The CWU wanted the increase implemented immediately and backdated to April 2014. It further wanted backdated portions to be paid for January, February and March 2015.
"They have rejected all the conditions which are inextricably linked to the financial position in which the SA Post Office finds itself," Lushaba said.
"The post office cannot afford these demands and [the] ability to meet even the agreed increases depends on restoration of stable operations, recovery, and turnaround of operations.
"We believe that it will be irresponsible for the leadership of the organisation to accede to demands made by the CWU owing to our current financial position.
"Given our current cash flow scenario, it is absolutely impossible to agree on any guarantees, hence the conditions around our agreement with the other unions," Lushaba said.
Cwele and Nene&39;s intervention allowed Sapo to become a 21st century service provider, he said.
"We urge all the remaining employees to return to work immediately so as to proceed with the task of rebuilding the SA Post Office," Lushaba said.
"Failure to heed this call will result in the implementation of the HR dismissal procedures with effect from Monday, November 24."

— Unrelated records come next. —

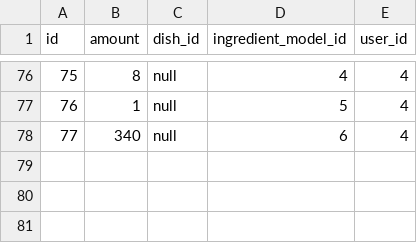
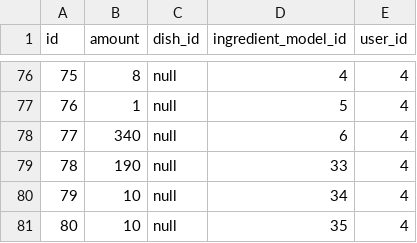
Before and after one commit to SavaKatic/chef-advisor, a CSV file: spring-drools-app/src/main/resources/config/liquibase/data/ingredient.csv, drawn as a sheet; only a part is shown, gaps mark what is left out.

```diff
--- a/spring-drools-app/src/main/resources/config/liquibase/data/ingredient.csv
+++ b/spring-drools-app/src/main/resources/config/liquibase/data/ingredient.csv
@@ -78 +78,4 @@ id;amount;dish_id;ingredient_model_id;user_id
 77;340;null;6;4
+78;190;null;33;4
+79;10;null;34;4
+80;10;null;35;4
```
Also changed, not shown: 14 other files.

The major mail sorting centres in Gauteng hardest hit by the strike, Witpos and Tshwane Mail, were 100 percent staffed and operational.
The Polokwane and Welkom mail sorting centres had also resumed operations.
However, the Germiston and OR Tambo mail centre were not yet back to full capacity.